National Institute of Informatics - Digital Silk Road Project
Digital Archive of Toyo Bunko Rare Books

> > > >
Color New!IIIF Color HighRes Gray HighRes PDF   Japanese English
0173 Notes on Marco Polo : vol.1
Notes on Marco Polo : vol.1 / Page 173 (Grayscale High Resolution Image)

New!Citation Information

doi: 10.20676/00000246
Citation Format: Chicago | APA | Harvard | IEEE

OCR Text


112. CAMUT   157

VULLERS, 938-939; Fe, 31; LAUFER, in TP, 1916, 477-478, and Sino-Iranica, 539 (but   RI chin-

chia is a misreading for   chin-tuan _   chin-tuan, «gold satin », and Chao Ju-kua
writes Tt : hua-chin, not chin-hua); LOKOTSCH, Etym. Wörterbuch, No. 1043, who starts from

Pers. kämhâ, itself explained as borrowed from Ch. «kimsa, kinsa» (__   1• chin-sha or a $,1J
chin-sha ?) ; I have heard myself kimgâb in Kâsyar and Turfan.
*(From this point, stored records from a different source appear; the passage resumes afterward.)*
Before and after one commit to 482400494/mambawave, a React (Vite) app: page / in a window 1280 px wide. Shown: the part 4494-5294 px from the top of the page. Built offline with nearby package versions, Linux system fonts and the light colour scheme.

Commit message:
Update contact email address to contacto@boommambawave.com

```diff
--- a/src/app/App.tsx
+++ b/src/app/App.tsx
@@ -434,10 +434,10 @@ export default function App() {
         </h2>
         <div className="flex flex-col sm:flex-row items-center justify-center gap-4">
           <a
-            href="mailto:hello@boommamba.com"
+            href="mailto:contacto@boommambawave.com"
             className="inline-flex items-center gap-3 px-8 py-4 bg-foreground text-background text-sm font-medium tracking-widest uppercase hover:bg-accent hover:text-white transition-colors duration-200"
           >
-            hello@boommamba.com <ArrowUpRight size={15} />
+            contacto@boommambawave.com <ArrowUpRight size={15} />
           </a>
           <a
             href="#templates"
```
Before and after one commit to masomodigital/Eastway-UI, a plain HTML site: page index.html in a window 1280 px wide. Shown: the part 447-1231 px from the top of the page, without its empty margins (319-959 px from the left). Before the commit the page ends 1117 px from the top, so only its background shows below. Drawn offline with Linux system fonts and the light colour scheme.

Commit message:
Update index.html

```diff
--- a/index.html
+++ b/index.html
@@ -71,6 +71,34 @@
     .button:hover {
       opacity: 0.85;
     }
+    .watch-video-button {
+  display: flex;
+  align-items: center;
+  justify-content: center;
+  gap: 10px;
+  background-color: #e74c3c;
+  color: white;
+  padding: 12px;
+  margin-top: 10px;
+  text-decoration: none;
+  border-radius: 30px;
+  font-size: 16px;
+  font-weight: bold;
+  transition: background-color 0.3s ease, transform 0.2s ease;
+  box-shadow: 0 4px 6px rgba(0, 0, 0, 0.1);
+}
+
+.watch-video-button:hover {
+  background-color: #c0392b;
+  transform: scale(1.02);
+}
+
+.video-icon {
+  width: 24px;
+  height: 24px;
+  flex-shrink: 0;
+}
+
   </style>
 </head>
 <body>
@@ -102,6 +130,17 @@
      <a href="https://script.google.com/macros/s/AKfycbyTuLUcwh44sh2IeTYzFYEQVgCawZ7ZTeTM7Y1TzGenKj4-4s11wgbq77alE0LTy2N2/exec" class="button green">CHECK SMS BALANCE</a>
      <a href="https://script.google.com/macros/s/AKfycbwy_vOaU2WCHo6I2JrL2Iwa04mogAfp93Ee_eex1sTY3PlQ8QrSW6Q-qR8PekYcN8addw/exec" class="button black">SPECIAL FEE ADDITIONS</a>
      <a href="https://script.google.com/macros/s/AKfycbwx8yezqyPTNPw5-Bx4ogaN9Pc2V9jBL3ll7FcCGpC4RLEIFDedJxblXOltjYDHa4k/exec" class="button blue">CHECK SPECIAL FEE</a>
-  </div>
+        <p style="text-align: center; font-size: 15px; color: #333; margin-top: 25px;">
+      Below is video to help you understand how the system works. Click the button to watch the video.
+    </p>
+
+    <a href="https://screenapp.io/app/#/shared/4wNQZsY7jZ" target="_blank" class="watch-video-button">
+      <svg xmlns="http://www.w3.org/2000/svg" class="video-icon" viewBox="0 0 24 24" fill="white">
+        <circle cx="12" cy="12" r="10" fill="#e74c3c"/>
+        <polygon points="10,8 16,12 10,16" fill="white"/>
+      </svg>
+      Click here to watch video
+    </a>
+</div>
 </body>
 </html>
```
In Turkish, we find Alt. Tel. Kir. Kkir qamqa (RADLOV, II, 490; > Russ. kamka, « damask », already in THEVET, 16th cent.; cf. BOYER. in Rec. de mél. orient., 1905, 468), Sag. gamyï. Z`ay. qumga of RADLOV, II, 1049, and BLOCHET, Moufazzal, 119 (cf. also Bl, I, 245) is probably to be read qomqa < qamqa. The true Chinese etymology has not yet been ascertained. The chin-sha quoted by LOKOTSCH on the authority of KARABAaK is a possible combination, but unattested and phonetically unsatisfactory.

One may think of   n chin-chin (*kim-kim), on which cf. Br, H, 125, but this would require
that the forms with a labial ending, kimxwâb, kimgâb, etc., are the most ancient, a conclusion which does not seem to be supported by such evidence as we have. It will be noticed that qamqa is not given by Kâsyari in 1076, although he mentions other Chinese textiles. The word may have come to the West by sea, and only after the 11th cent.; but in such a case, the Turkish forms qamqa, etc., would be second-hand borrowings. The whole question must be studied afresh.

On « sagri», cf. YULE, Hobson-Jobson2, 818; LAUFER, in TP, 1916, 478, and Sino-Iranica, 575; BROCKELMANN, Kasyari, 169; HOUTSMA, Turk.-Arab. Glossar, 81; POPPE, in Izv. Ak. Nauk, 1928, 57; LOKOTSCH, Etym. Wörterbuch, No. 1760.

For « camutum », KUUN (p. 374) has quoted Du CANGE'S «camuzzum ». But the word « camutum » occurs in the same form in a document written at Caffa in 1289 (in zapis cent um duodecim camuti; BRATIANU, Actes des notaires génois, p. 185). YULE ( Y, I, 395) has connected «camut» with both Pers. 1..1( kâmû and c.-L-f kimuht or käimuht; and keima would seem to give some authority to the « camu» of F. But kàma is a doubtful word of lexicographers, and its would-be Turkish form kämi (VULLERS, 783) is otherwise unknown. On the contrary, kimuht, «leather made from the croup of a horse or an ass », is common in Persian, and I think it gives the real etymology of camutum. Kimuht seems to be a true Persian word, and, contrary to the general opinion but in agreement with LOKOTSCH, I believe that sayrt (= sayri) was originally Turkish, and simply borrowed in Persian.

Joinville speaks of St Louis's garments in the following terms (DE WAILLY'S ed. 1874, p. 667) : «Ses robes estoient de camelin ou de pers; ses pennes de ses couvertours et de ses robes estoient de gamites, ou de jambes de lievres, ou d'aigniaux. » The word « gamite » has been explained as meaning « chamois » (cf. GODEFROY, S. V. « gamite »), but this is not satisfactory from a phonetic point of view and is not even discussed in VON WARTBURG'S Franz. Etym. Wörterbuch among the forms derived from camox. I feel much more inclined to see in «gamite» another spelling of « camut ». More puzzling is the following quotation from FAUCHET'S Antiquitez, V, 11, which I find in HUGUET'S Dict. de la langue française du seizième siècle, II, 66 : «Ils [les Sarrasins] vont ... couverts de sayons de couleurs, qu'encor' aujourdhuy ils nomment Camits. » If it be the same word, which would thus have still been known in the second half of the 16th cent., we ought to be able to find more traces of it.